The Disciplinary Review Group, which is comprised of Hull Kingston Rovers Chairman Neil Hudgell, Wakefield Trinity Chairman Michael Carter, Oldham Chairman Chris Hamilton, former Hull FC Football Manager Motu Tony alongside Rugby Football League representatives, was launched in November 2016 to assess the current system and identify its strengths and weaknesses.The system was reviewed against best practise in other sport disciplinary proceedings and involved consultation with stakeholders, including a survey on topics such as Match Review Panel and Operational Rules Tribunal sent to club owners, chief executive officers, coaches, players, members of the media and supporters.Changes approved for 2018 onwards are as follows:Early Guilty Plea replaced by Penalty Notice for cases graded A-C. Match Review Panel to decide grade and consult player’s disciplinary record to ascertain what sanction will be handed down:No record showing two or more offences in last 24 months, including one in last 12 months; and no similar offence (as defined in the Sentencing Guidelines) at Grade C or above in last 24 months = penalty at lower end of range (for example – one match for Grade B)Two or more offences in last 24 months, including at least one in last 12 months; or similar offence at Grade C or above in last 24 months = penalty at higher end of range (for example – two matches for Grade B)Cases graded D-F, or where Match Review Panel deem it appropriate not to issue a Penalty Notice, will automatically be referred directly to the independent Operational Rules TribunalPlayers can challenge a Penalty Notice (A-C) – in which case the matter will be determined by the Operational Rules Tribunal. A refundable deposit of £500 for Super League players and £250 for all other players must be lodged when submitting a challenge. If challenge is successful, the deposit shall be returned. Challenges to a Penalty Notice can only be made on the following grounds:Guilt; orImproper Grading of the Offence by the PanelUnsuccessful challenges will result in a one-match increase in sanction where grounds for challenge considered unreasonable. If player is found not guilty then no sanction will be handed out. A successful grading challenge will lead to a sanction that would have been imposed for the revised Grade.Chair of the Disciplinary Review Group, Neil Hudgell, said: “We are very fortunate to be involved in a sport that regularly reviews its own processes seeking improvement and overall excellence.“It’s well documented that the On Field Disciplinary process has been much maligned, often unfairly, down the years. Working in a collegiate manner with the Governing Body and other stakeholders in the game, we have hopefully delivered a set of proposals that lead to improvements in the quality of decision making, consistency and understanding of the basis for those outcomes.”
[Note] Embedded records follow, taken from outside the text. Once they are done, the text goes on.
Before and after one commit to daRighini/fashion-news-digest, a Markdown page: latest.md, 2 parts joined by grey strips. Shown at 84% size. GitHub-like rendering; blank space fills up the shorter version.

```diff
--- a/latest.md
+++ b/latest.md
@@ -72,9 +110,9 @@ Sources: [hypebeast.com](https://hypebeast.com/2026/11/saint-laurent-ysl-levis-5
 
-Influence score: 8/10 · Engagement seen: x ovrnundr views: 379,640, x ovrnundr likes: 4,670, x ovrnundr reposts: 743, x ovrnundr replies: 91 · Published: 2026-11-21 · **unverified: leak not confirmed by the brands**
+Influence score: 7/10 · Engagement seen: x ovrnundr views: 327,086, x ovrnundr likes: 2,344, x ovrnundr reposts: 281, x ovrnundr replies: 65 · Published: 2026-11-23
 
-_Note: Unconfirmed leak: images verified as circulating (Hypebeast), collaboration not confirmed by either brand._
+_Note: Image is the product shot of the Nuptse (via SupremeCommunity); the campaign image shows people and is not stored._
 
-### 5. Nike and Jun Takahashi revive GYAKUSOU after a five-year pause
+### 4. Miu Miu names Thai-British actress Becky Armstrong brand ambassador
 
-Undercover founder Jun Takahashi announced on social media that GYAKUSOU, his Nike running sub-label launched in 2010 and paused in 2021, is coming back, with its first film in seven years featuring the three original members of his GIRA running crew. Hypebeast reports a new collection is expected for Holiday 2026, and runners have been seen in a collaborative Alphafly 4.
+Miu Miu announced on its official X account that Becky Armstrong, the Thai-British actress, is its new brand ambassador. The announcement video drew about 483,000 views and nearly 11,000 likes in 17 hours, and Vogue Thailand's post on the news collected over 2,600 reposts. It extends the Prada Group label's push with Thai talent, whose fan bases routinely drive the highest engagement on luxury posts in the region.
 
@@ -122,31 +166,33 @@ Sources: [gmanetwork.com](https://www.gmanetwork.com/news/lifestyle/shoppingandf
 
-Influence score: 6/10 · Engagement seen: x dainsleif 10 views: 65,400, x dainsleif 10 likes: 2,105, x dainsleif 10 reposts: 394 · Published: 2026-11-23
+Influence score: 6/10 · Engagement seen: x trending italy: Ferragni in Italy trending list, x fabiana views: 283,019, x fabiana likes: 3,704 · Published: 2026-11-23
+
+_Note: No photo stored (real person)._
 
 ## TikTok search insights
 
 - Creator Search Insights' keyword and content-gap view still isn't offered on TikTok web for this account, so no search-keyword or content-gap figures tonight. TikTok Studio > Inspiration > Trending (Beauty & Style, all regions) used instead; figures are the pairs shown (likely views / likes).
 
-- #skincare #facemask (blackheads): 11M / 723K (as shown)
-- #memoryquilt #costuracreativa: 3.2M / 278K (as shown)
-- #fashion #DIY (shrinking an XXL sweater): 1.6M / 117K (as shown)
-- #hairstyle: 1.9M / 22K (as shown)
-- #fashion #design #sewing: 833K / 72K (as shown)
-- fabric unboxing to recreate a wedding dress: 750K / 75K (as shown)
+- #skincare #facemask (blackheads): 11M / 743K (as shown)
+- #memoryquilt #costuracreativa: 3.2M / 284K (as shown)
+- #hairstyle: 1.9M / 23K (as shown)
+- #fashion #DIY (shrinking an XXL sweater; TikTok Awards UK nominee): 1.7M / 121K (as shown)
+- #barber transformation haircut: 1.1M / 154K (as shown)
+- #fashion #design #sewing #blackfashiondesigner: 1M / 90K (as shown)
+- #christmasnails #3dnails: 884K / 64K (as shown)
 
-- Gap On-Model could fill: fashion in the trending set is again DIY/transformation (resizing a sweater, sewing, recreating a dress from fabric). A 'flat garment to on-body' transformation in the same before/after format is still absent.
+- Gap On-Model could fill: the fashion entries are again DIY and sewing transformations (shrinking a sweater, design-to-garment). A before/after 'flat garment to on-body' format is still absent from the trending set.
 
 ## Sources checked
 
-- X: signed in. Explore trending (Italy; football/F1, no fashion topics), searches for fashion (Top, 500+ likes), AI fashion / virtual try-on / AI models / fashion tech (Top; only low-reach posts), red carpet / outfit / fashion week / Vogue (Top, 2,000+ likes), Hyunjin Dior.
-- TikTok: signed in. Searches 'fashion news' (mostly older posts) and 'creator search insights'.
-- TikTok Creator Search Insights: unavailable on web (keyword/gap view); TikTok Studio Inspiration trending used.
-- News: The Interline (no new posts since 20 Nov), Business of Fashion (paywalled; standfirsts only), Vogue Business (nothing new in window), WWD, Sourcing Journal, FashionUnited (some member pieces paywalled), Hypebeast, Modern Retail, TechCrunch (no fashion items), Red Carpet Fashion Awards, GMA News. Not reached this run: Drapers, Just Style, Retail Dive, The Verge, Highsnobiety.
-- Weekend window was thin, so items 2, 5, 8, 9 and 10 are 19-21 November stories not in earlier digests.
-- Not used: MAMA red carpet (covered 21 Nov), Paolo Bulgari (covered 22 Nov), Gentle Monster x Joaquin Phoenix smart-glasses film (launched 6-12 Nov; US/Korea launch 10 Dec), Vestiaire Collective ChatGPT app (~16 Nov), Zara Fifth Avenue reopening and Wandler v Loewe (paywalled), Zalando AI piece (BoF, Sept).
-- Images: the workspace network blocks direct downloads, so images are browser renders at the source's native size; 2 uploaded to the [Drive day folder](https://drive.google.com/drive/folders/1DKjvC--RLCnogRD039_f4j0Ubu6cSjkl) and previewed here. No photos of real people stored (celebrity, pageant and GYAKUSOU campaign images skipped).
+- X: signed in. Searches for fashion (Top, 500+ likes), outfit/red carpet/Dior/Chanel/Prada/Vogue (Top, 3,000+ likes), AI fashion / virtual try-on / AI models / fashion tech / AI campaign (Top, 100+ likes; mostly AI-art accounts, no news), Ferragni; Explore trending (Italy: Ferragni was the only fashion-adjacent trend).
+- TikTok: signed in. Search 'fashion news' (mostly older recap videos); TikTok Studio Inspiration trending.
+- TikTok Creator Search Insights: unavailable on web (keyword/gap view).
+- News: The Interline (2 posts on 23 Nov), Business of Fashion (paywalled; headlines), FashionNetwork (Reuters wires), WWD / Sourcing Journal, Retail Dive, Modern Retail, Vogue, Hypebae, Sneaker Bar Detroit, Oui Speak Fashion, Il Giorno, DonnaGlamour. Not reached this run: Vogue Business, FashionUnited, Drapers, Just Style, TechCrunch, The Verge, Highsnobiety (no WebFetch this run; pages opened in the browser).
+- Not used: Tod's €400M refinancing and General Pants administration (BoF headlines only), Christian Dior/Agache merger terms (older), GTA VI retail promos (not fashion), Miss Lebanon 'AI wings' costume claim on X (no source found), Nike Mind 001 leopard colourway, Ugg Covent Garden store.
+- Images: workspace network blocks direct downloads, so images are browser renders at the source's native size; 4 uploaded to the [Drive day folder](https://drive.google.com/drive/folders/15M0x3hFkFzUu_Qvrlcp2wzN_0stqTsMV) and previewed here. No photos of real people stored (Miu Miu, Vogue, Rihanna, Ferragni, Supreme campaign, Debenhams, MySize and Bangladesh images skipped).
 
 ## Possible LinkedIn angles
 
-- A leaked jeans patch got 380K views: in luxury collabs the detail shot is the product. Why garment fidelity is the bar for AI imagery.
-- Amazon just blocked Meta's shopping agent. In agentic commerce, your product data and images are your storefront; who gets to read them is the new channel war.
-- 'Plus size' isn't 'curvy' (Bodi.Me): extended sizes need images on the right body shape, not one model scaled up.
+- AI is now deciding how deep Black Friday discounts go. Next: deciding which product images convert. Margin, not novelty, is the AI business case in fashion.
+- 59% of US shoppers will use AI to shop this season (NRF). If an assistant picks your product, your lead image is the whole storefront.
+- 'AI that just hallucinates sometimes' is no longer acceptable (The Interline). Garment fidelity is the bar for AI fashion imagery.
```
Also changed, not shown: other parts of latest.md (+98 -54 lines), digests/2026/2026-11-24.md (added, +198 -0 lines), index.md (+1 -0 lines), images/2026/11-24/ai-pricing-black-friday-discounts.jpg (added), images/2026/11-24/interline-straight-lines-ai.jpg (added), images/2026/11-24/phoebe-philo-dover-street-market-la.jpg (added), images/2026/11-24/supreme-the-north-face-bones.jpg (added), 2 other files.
Story updated 02/02/19The Saints were rewarded for an impressive 36-0 win against local rivals Wigan Warriors in the quarter finals with another home tie in the last four, against holders Leeds Rhinos.The Rhinos underlined their determination to retain the trophy with an emphatic 74-0 win against Warrington Wolves of the Women’s Rugby League Championship.Castleford Tigers, who are having an outstanding season at the top of the Women’s Super League and attracted a record crowd of 1,492 for their 48-8 Challenge Cup quarter final victory over Bradford Bulls, have been drawn away at local rivals Wakefield Trinity.Both semi finals will be played on Sunday July 7, with one of them shown live on the RFL’s Our League platforms, with the winners earning places in the Coral Women’s Challenge Cup Final at the University of Bolton Stadium on Saturday July 27 – which will kick off a triple header also including the men’s Coral Challenge Cup semi finals (Hull FC v Warrington Wolves, and Halifax v St Helens).The semi final draw was conducted live on BBC Radio Leeds by two trailblazers in the development of the women’s game over the last two decades – Featherstone Rovers Ladies captain Andrea Dobson, who recently announced her retirement from representative rugby, and former referee Julia Lee.Coral Women’s Challenge Cup semi finalsSt Helens v Leeds Rhinos – Sunday 7th July, 12:30pm kick off.Wakefield Trinity v Castleford TigersTicket Prices:£3 for adults£1 juniors/concessionsFREE for members with a valid season ticket card.